  • Clean any spills immediately and dry the floor and use signage.
  • Ensure work areas and walkways are well-lit.
  • Provide assistance so workers can see where they are going when carrying large items.
  • Avoid having cables crossing walkways, or make sure cables crossing walkways are covered.
  • Consider floor use when choosing floor coverings. Design floors to be anti-slip. Secure mats, rugs and carpets that do not lay flat.
  • Maintain flooring in good condition. Regularly check for loose, damaged and worn flooring and replace or repair.
  • Mark changes in floor levels and ensure these areas are well lit.
  • Remove obstacles from walkways and keep them clutter free.
  • Provide equipment so workers don’t have to stand on chairs or desks to reach heights, for example, stepladders or step stools.
  • Consider scheduling cleaning for times when there are fewer people around.
  • Implement a process where workers can raise concerns about maintenance issues or any other concerns they have about the office layout or materials.

You need to select the most effective control measures that are proportionate to the risk, and appropriate to your work situation.

Workers who spend their day sitting at a desk and working on a computer are prone to strains and other injuries related to posture and equipment.

How are workers and others harmed?

Office workers can spend a lot of their work day seated at a desk, using a computer or taking phone calls. As a result they are prone to strains and other injuries related to posture and repetitive movement.

Improper use of equipment can also contribute to people getting injured, for example, incorrect chair height, inadequate equipment spacing or incorrect desk or monitor height.

What can you do?

First you must always eliminate the risk where you’re reasonably able to. Where you’re not reasonably able to, then you need to consider what you can do to minimise the risk.

Here are some examples:

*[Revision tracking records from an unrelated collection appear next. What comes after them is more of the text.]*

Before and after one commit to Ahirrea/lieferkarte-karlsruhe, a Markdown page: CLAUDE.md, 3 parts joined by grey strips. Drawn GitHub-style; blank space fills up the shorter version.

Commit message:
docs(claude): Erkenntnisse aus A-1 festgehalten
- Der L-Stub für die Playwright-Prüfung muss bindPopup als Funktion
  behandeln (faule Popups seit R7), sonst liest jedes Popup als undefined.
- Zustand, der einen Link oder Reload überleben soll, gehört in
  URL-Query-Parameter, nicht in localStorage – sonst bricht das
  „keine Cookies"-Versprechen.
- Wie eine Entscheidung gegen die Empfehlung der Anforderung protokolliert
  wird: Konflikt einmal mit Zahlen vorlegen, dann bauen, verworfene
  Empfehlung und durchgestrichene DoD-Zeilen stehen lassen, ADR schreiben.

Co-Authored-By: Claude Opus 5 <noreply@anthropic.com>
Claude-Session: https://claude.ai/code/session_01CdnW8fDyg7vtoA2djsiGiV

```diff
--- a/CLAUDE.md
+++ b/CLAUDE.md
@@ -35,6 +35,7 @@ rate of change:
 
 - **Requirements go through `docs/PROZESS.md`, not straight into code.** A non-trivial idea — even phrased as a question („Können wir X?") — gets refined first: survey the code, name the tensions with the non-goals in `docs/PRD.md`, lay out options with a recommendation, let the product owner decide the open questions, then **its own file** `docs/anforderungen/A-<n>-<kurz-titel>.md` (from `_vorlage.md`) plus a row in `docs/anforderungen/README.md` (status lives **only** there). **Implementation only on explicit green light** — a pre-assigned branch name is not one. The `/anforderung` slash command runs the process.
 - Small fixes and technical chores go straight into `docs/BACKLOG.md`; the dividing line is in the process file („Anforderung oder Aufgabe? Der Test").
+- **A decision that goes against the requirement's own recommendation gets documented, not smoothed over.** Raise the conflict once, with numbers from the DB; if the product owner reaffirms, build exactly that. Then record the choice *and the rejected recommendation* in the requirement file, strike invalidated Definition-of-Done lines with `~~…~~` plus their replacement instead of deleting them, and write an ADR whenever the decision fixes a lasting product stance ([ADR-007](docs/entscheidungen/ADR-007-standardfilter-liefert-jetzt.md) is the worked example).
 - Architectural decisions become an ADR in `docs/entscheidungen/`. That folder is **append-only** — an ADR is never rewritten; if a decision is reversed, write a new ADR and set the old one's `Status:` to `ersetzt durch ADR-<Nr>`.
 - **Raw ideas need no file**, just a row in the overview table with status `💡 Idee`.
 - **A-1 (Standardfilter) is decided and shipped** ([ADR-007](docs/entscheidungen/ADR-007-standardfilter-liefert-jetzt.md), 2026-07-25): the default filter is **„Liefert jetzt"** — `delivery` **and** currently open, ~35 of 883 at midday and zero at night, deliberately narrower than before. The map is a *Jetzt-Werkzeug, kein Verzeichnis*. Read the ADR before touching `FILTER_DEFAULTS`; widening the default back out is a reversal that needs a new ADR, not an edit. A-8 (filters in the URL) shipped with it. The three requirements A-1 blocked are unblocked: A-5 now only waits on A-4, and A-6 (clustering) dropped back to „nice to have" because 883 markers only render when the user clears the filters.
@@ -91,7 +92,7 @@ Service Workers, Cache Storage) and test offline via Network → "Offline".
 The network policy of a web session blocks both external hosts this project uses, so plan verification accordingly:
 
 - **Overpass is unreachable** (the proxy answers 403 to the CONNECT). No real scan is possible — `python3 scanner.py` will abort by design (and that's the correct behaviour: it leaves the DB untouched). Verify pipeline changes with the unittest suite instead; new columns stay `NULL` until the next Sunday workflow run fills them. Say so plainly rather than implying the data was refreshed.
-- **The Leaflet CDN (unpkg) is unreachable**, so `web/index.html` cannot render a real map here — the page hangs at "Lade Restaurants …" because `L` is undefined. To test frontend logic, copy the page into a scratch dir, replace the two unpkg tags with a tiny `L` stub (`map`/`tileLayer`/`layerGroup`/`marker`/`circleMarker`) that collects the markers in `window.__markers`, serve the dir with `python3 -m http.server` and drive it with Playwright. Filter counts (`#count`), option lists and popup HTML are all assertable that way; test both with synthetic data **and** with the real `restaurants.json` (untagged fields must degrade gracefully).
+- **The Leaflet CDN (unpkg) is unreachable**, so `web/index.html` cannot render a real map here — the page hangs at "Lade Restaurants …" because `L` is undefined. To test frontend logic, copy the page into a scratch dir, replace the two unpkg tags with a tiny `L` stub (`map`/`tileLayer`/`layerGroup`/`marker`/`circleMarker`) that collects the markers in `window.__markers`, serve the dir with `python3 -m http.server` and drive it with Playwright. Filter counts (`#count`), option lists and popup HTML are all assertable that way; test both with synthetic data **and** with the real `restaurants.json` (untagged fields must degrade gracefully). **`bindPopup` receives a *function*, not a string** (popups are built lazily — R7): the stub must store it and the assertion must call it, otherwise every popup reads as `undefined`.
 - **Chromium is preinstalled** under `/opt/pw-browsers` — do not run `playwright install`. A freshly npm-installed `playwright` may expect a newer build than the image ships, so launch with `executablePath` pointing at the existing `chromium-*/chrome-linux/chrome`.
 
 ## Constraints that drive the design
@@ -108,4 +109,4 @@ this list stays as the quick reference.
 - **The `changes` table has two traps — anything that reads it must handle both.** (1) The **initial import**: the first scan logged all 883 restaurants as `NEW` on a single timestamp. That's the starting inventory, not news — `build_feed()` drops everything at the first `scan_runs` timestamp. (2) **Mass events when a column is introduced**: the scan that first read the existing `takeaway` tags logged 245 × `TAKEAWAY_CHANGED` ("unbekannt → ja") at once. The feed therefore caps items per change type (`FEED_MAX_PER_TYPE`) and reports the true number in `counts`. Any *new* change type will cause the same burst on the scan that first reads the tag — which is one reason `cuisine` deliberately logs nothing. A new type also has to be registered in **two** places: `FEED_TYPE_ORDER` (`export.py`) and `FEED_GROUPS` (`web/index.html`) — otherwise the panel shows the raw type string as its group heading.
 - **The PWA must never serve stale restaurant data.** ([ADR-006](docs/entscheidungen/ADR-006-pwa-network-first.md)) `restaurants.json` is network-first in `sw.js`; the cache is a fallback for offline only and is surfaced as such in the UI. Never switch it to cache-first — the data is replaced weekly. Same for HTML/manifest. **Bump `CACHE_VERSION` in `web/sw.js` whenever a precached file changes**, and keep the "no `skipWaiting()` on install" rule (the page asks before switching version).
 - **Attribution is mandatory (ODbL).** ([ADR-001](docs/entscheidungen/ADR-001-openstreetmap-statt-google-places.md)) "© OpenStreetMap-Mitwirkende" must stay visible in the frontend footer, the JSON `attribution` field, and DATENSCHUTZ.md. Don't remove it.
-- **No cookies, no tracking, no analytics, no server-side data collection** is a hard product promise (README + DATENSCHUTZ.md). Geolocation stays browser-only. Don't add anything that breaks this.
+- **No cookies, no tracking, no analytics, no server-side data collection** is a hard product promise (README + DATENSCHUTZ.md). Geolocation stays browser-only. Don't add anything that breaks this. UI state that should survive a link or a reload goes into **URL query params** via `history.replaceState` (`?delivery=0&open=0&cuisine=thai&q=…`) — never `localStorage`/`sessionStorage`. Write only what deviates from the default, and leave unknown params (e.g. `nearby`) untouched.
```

  • Provide adjustable furniture and equipment – one size does not fit all when it comes to chairs and work surfaces.
  • Educate workers about their head position; try to keep the weight of the head directly above the neck.
  • Encourage workers not to slouch when sitting at a desk.
  • Ensure workers move their chairs as close to their work as possible to avoid leaning and reaching. Make sure monitors are placed directly in front of workers, with the top no higher than eye level. Keyboards should be directly in front of the monitor so people don’t have to frequently turn their head and neck.
  • Make sure workers’ arms are supported. If arms are not supported, the muscles of people’s neck and shoulders are likely to be fatigued by the end of the day.
  • If possible, provide people with a hands free phone.
  • Ensure monitors are not too close to avoid eye strain close. It should be at least an arm’s length away.
  • Control screen glare by using filters or installing UV blinds on window. Avoid placing a monitor in front of a window or a bright background. Encourage workers to take breaks and move around where possible.

You need to select the most effective control measures that are proportionate to the risk, and appropriate to your work situation.